Your First Week As an English Teacher: Day 3
Amanda Segal, an English teacher living in a small town in South Korea and a world traveler, continues onto Day 3 of her 5 part series on advice and tips your first week on the job as an English teacher in South Korea.
This post is a continuation from yesterday from our friend Amanda Segal. She hails from Glen Ridge, New Jersey and is currently teaching English to high school students. While not representing the Western world, she enjoys making people laugh, going on spontaneous trips, taking long walks to new places, and going to the movies just to eat the popcorn. She blogs at: http://flylikeasegal.blogspot.com/
4) Gifts – many people recommend bringing small gifts, something unique for your home country, to give to your principle and co-teacher. However this can be difficult if you don’t know how many co-teachers you’ll be working with (sometime you’ll have more than one) before arriving. While a gift for the principle or director will always be appreciated, initial gifts are not as important as partaking in the culture of sharing. Instead of worrying about individual gifts, bring cookies or fruit for your co-workers one morning. No teacher in my office will ever eat something without offering a bit to everyone else. This one will definitely help win over your co-teachers!

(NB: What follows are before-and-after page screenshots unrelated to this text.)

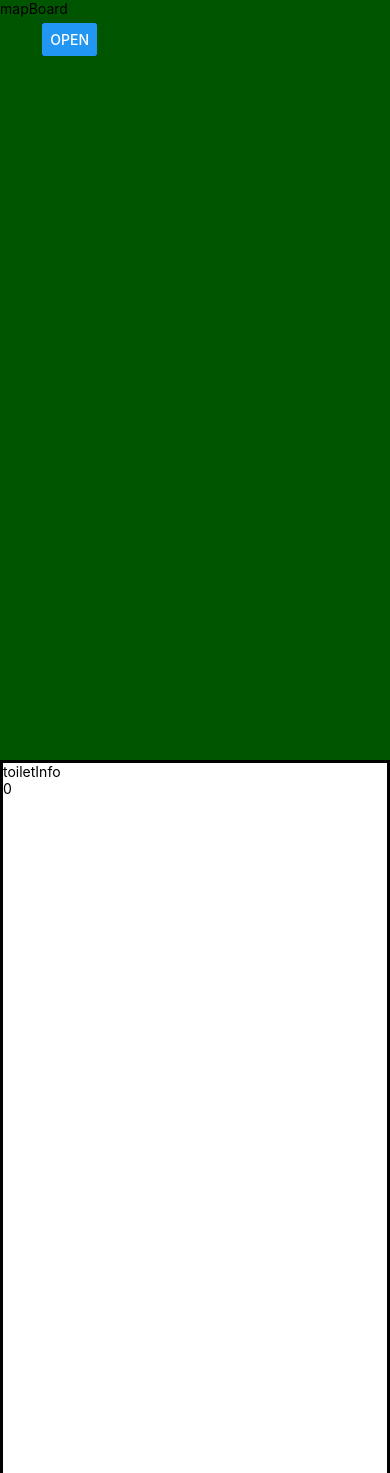
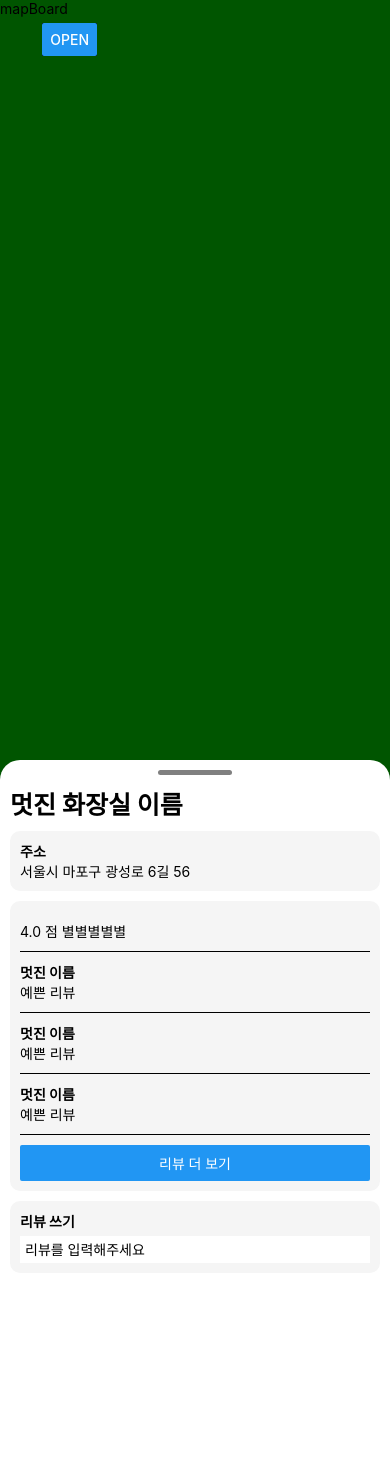
Before and after one commit to loftol/to_fi, a React Native app: screen / in a window 390 px wide. Shown: the top 1473 px of the page. Built offline with nearby package versions, Linux system fonts and the light colour scheme.

Commit message:
Add and style Review

```diff
--- a/src/common/commonStyles.tsx
+++ b/src/common/commonStyles.tsx
@@ -1,5 +1,12 @@
 import {StyleSheet} from 'react-native';
 
-const commonStyles = StyleSheet.create({});
+const commonStyles = StyleSheet.create({
+  bottomBorderBox: {
+    borderBottomColor: '#black',
+    borderBottomWidth: 0.5,
+    paddingTop: 10,
+    paddingBottom: 10,
+  },
+});
 
 export default commonStyles;
--- /dev/null
+++ b/src/components/toilentInfo/ToiletReview/ReviewInput.tsx
@@ -0,0 +1,25 @@
+import React from 'react';
+import {View, Text, TextInput, StyleSheet} from 'react-native';
+
+const styles = StyleSheet.create({
+  reviewInputContainer: {
+    borderRadius: 10,
+    marginTop: 10,
+    padding: 10,
+    backgroundColor: '#f5f5f5',
+  },
+  inputBox: {
+    backgroundColor: 'white',
+    padding: 5,
+    marginTop: 5,
+  },
+});
+
+export default function ReviewInput() {
+  return (
+    <View style={styles.reviewInputContainer}>
+      <Text style={{fontWeight: 'bold'}}>리뷰 쓰기</Text>
+      <TextInput style={styles.inputBox} defaultValue="리뷰를 입력해주세요" />
+    </View>
+  );
+}
--- /dev/null
+++ b/src/components/toilentInfo/ToiletReview/ReviewItem.tsx
@@ -0,0 +1,13 @@
+import React from 'react';
+import {View, Text} from 'react-native';
+
+import commonStyles from '../../../common/commonStyles';
+
+export default function ReviewItem() {
+  return (
+    <View style={{...commonStyles.bottomBorderBox, borderColor: '#cacaca'}}>
+      <Text style={{fontWeight: 'bold'}}>멋진 이름</Text>
+      <Text>예쁜 리뷰</Text>
+    </View>
+  );
+}
--- /dev/null
+++ b/src/components/toilentInfo/ToiletReview/ReviewList.tsx
@@ -0,0 +1,45 @@
+import React, {useState} from 'react';
+import {View, Text, StyleSheet, Button} from 'react-native';
+
+import commonStyles from '../../../common/commonStyles';
+import ReviewInput from './ReviewInput';
+import ReviewItem from './ReviewItem';
+
+const styles = StyleSheet.create({
+  reviewContainer: {
+    borderRadius: 10,
+    marginTop: 10,
+    padding: 10,
+    backgroundColor: '#f5f5f5',
+  },
+  showMoreReviewButton: {
+    borderRadius: 10,
+    marginTop: 10,
+    backgroundColor: 'white',
+  },
+});
+
+export default function ToiletReviewList() {
+  const [reviewPageOpen, setReviewPageOpen] = useState(false);
+
+  const buttonPressHandler = () => {
+    setReviewPageOpen(prevState => !prevState);
+  };
+
+  return (
+    <>
+      <View style={styles.reviewContainer}>
+        <View style={commonStyles.bottomBorderBox}>
+          <Text>4.0 점 별별별별별</Text>
+        </View>
+        <ReviewItem />
+        <ReviewItem />
+        <ReviewItem />
+        <View style={styles.showMoreReviewButton}>
+          <Button title="리뷰 더 보기" onPress={buttonPressHandler} />
+        </View>
+      </View>
+      <ReviewInput />
+    </>
+  );
+}
--- a/src/components/toilentInfo/toiletInfo.tsx
+++ b/src/components/toilentInfo/toiletInfo.tsx
@@ -1,10 +1,38 @@
-import React from 'react';
-import {View, Text} from 'react-native';
+import React, {Fragment} from 'react';
+import {StyleSheet, View, Text} from 'react-native';
+import ReviewList from './ToiletReview/ReviewList';
+
+const styles = StyleSheet.create({
+  guideBar: {
+    borderRadius: 20,
+    backgroundColor: '#808080',
+    width: '20%',
+    height: 5,
+    marginHorizontal: '40%',
+  },
+  toiletName: {
+    marginTop: 10,
+    fontSize: 25,
+    fontWeight: 'bold',
+  },
+  toiletAddress: {
+    borderRadius: 10,
+    marginTop: 10,
+    padding: 10,
+    backgroundColor: '#f5f5f5',
+  },
+});
 
 export default function toiletInfo() {
   return (
-    <View>
-      <Text>toiletInfo</Text>
-    </View>
+    <>
+      <View style={styles.guideBar} />
+      <Text style={styles.toiletName}>멋진 화장실 이름</Text>
+      <View style={styles.toiletAddress}>
+        <Text style={{fontWeight: 'bold'}}>주소</Text>
+        <Text>서울시 마포구 광성로 6길 56</Text>
+      </View>
+      <ReviewList />
+    </>
   );
 }
--- a/src/components/toilentInfo/toiletInfoContainer.tsx
+++ b/src/components/toilentInfo/toiletInfoContainer.tsx
@@ -1,23 +1,19 @@
 /* eslint-disable react/jsx-props-no-spreading */
 import React, {useRef} from 'react';
-import {
-  StyleSheet,
-  Animated,
-  PanResponder,
-  Dimensions,
-  Text,
-} from 'react-native';
+import {StyleSheet, Animated, PanResponder, Dimensions} from 'react-native';
 import ToiletInfo from './toiletInfo';
-import devStyles from '../../common/devStyles';
 // 아래쪽에서 잡아당기면 나오는 화장실 정보 관련 컴포넌트.
 
 const styles = StyleSheet.create({
   toiletInfoContainer: {
+    borderTopLeftRadius: 20,
+    borderTopRightRadius: 20,
     position: 'absolute',
     width: '100%',
     top: '90%',
     height: '200%',
     backgroundColor: '#fff',
+    padding: 10,
   },
 });
 
@@ -76,11 +72,9 @@ export default function ToiletInfoContainer() {
       {...panResponder.panHandlers}
       style={{
         ...styles.toiletInfoContainer,
-        ...devStyles.border,
         transform: [{translateY: pan}],
       }}>
       <ToiletInfo />
-      <Text>{openDegree.current}</Text>
     </Animated.View>
   );
 }
```
Also changed, not shown: src/components/toilentInfo/ToiletReview/ReviewPage.tsx (added, +7 -0 lines).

However, if you’re invited to a teacher’s home (or any Korean’s home for a meal, party, etc), definitely bring fruit or a bottle of wine. No thank you note is required but it is customary to bring a small gift.
NOTE: When you give someone a gift always give it to them with two hands, don’t just hand it over casually. Also accept gifts with both hands. Same goes for pouring a drink (Soju or otherwise) for an older person/superior/stranger. You may get taken out to dinner with your co-workers the first week; make sure to pour all drinks with one hand on the base of the bottle and one hand on the top. Koreans always pour drinks for one another, do not let the person’s cup next to you get empty!
5) Sharing – On that note, let’s talk about sharing – if you don’t like it (especially when it comes to food), get used to it!! Koreans share everything, I’ve even seen teachers taking food from other teachers’ and students’ trays during lunch (they give it away sometimes too). Most restaurants serve dishes meant for two or more customers.